Copy out lines with the word "left" from the material that follows.

• DATA TO EXAMINE
>>
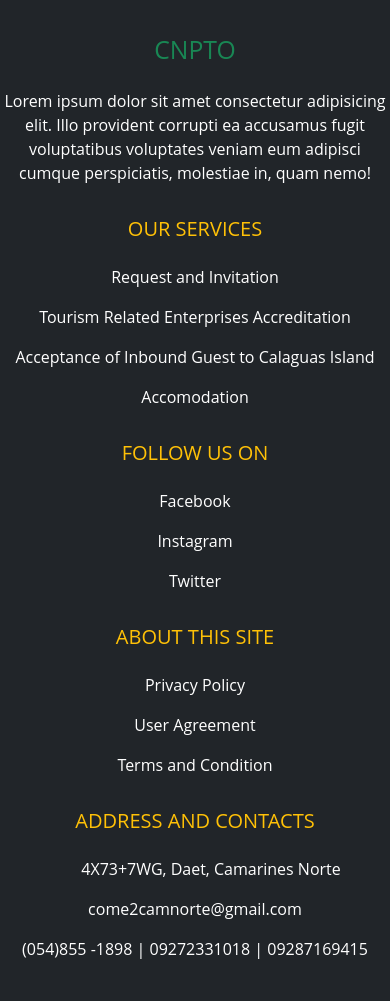
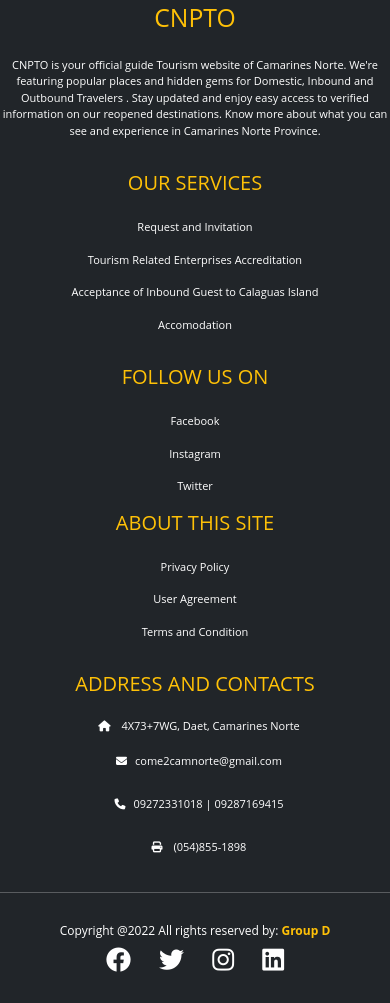
Before and after one commit to LeannotFound/LeannotFound, a plain HTML site: page index.html in a window 390 px wide. Shown: the part 150-1153 px from the top of the page. Drawn offline with nearby package versions, Linux system fonts and the light colour scheme.

Commit message:
responsive foota

```diff
--- a/index.html
+++ b/index.html
@@ -5,7 +5,7 @@
     <meta http-equiv="X-UA-Compatible" content="IE=edge">
     <meta name="viewport" content="width=device-width, initial-scale=1.0">
     <title>Home</title>
-    <link href="https://cdnjs.cloudflare.com/ajax/libs/font-awesome/6.2.1/css/all.min.css">
+    <link rel="stylesheet" href="https://cdnjs.cloudflare.com/ajax/libs/font-awesome/6.2.1/css/all.min.css" integrity="sha512-MV7K8+y+gLIBoVD59lQIYicR65iaqukzvf/nwasF0nqhPay5w/9lJmVM2hMDcnK1OnMGCdVK+iQrJ7lzPJQd1w==" crossorigin="anonymous" referrerpolicy="no-referrer" />
     <link href="https://cdn.jsdelivr.net/npm/bootstrap@5.0.2/dist/css/bootstrap.min.css" rel="stylesheet" integrity="sha384-EVSTQN3/azprG1Anm3QDgpJLIm9Nao0Yz1ztcQTwFspd3yD65VohhpuuCOmLASjC" crossorigin="anonymous">
     <link href="style.css" rel="stylesheet">
 
@@ -70,21 +70,26 @@
 
 <!-- End of Main content -->
 
-<footer class="bg-dark text-white pt-5 pb-4">
+<footer class="bg-dark text-white pt-3 pb-2 ">
 
   <div class="container text-center text-md-left">
 
     <div class="row text-center text-md-left">
-        <div class="col-md-3  col-lg-3  col-xl-3 mx-auto mt-3">
-            <h2 class="text-uppercase mb-4 font-weight-bold text-success">CNPTO</h2>
+        <div class="col-md-3  col-lg-3  col-xl-3   mx-auto mt-3">
+            <h2 class="text-uppercase mb-4 font-weight-bold text-warning">CNPTO</h2>
 
-           <P>Lorem ipsum dolor sit amet consectetur adipisicing elit. Illo provident corrupti ea accusamus fugit voluptatibus voluptates veniam eum adipisci cumque perspiciatis, molestiae in, quam nemo!</P>
+           <P>CNPTO is your official guide Tourism website of Camarines Norte.
+
+           We're featuring popular places and hidden gems for Domestic, Inbound and Outbound Travelers .
+
+            Stay updated and enjoy easy access to verified information on our reopened destinations. Know more about what you can see and experience in Camarines Norte Province.
+            </P>
 
         </div>
-        <div class="col-md-2 col-lg-2  col-xl-2 mx-auto mt-3">
+
+        <div class="col-md-2 col-lg-2 col-xl-2 mx-auto mt-3">
 
           <h5 class="text-uppercase mb-4 font-weight-bold text-warning">OUR SERVICES</h5>
-
 
           <p>
             <a href="#" class="text-white" style="text-decoration:none;">Request and Invitation</a>
@@ -99,11 +104,9 @@
             <a href="#" class="text-white" style="text-decoration:none;">Accomodation</a>
           </p>
 
-
-
         </div>
 
-        <div class="col-md-3 col-lg-2  col-xl-2 mx-auto mt-3">
+        <div class="col-md-3 col-lg-2  col-xl-2 mx-auto mt-3 ml-2">
         <h5 class="text-uppercase mb-4 font-weight-bold text-warning">FOLLOW US ON</h5>
 
         <p>
@@ -115,10 +118,6 @@
         <p>
           <a href="#" class="text-white" style="text-decoration:none;">Twitter</a>
         </p>
-
-    </div>
-
-    <div class="col-md-4 col-lg-3  col-xl-2 mx-auto mt-3">
         <h5 class="text-uppercase mb-4 font-weight-bold text-warning">ABOUT THIS SITE</h5>
         <p>
           <a href="#" class="text-white" style="text-decoration:none;">Privacy Policy</a>
@@ -132,20 +131,52 @@
         <p>
 
     </div>
-  <div class="col-md-5 col-lg-3  col-xl-2 mx-auto mt-3">
-    <h5 class="text-uppercase mb-4 font-weight-bold text-warning">ADDRESS AND CONTACTS</h5>
-    <p>
-            <i class="fas fa-home m-3"></i> 4X73+7WG, Daet, Camarines Norte
+
+  <div class="col-md-4 col-lg-3  col-xl-2 mx-auto mt-3">
+    <h5 class="text-uppercase mb-3 font-weight-bold text-warning">ADDRESS AND CONTACTS</h5>
+    <p class="mb-2">
+            <i class="fas fa-home m-2"></i> 4X73+7WG, Daet, Camarines Norte
             </p>
-            <p>
-              come2camnorte@gmail.com
-            </p>
-            <p>
-              (054)855 -1898 | 09272331018 | 09287169415
-            </p>
+            <p><i class="fas fa-envelope m-2"></i>come2camnorte@gmail.com</p>
+
+            <p><i class="fas fa-phone m-2"></i>09272331018 | 09287169415</p>
+            <p><i class="fas fa-print m-2"></i> (054)855-1898</p>
+
+
 
 </div>
+</div>
+<hr class="mb-4">
+<div class="row align-items-center">
 
+  <div class="col-md-7 col-lg-8">
+      <span style="font-size: 12px;">Copyright @2022 All rights reserved by:
+      <a href="#" style="text-decoration: none;">
+        <strong class="text-warning">Group D</strong>
+      </a>
+      </span>
+  </div>
+  <div class="col-md-5 col-lg-4">
+    <div class="text-center text-md-right">
+      <ul class="list-unlysted list-inline">
+        <li class="list-inline-item">
+          <a href="#" class="btn-floating btn-sm text-white" style="font-size:25px"><i class="fab fa-facebook"></i></a>
+        </li>
+        <li class="list-inline-item">
+          <a href="#" class="btn-floating btn-sm text-white" style="font-size:25px"><i class="fab fa-twitter"></i></a>
+        </li>
+        <li class="list-inline-item">
+          <a href="#" class="btn-floating btn-sm text-white" style="font-size:25px"><i class="fab fa-instagram"></i></a>
+        </li>
+        <li class="list-inline-item">
+          <a href="#" class="btn-floating btn-sm text-white" style="font-size:25px"><i class="fab fa-linkedin"></i></a>
+        </li>
+
+
+      </ul>
+    </div>
+  </div>
+</div>
 
 </footer>
 
--- a/style.css
+++ b/style.css
@@ -101,3 +101,67 @@ padding-left: 15px;
     background-color: antiquewhite;
     height: 100vh;
 }
+
+@media only screen and (max-width:1500px) {
+
+    .container .row h5{
+        text-align: center;
+    }
+
+    .container .row  p{
+
+        font-size: 13px;
+        text-align: left;
+
+    }
+}
+
+@media only screen and (max-width:900px) {
+
+    .container .row h5{
+        text-align: center;
+    }
+
+    .container .row  p{
+
+        font-size: 11px;
+        text-align: center;
+
+    }
+}
+
+
+
+
+/* @media only screen and (max-width:1200px) {
+
+
+    .container .row p{
+
+        font-size: 16px;
+        text-align: justify;
+
+    }
+}
+@media only screen and (max-width:768px) {
+
+    .container .row p{
+
+
+        font-size: 14px;
+        text-align: justify;
+
+    }
+}
+@media only screen and (max-width:600px) {
+
+    .container .row p{
+        padding: 0;
+        margin: 0;
+
+        font-size: 12px;
+        text-align: center;
+        align-items: center;
+
+    }
+} */
```
Lines whose indentation alone changed are shown as unchanged.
<<
• RESULT BELOW
   <div class="container text-center text-md-left">
     <div class="row text-center text-md-left">
@@ -101,3 +101,67 @@ padding-left: 15px;
+        text-align: left;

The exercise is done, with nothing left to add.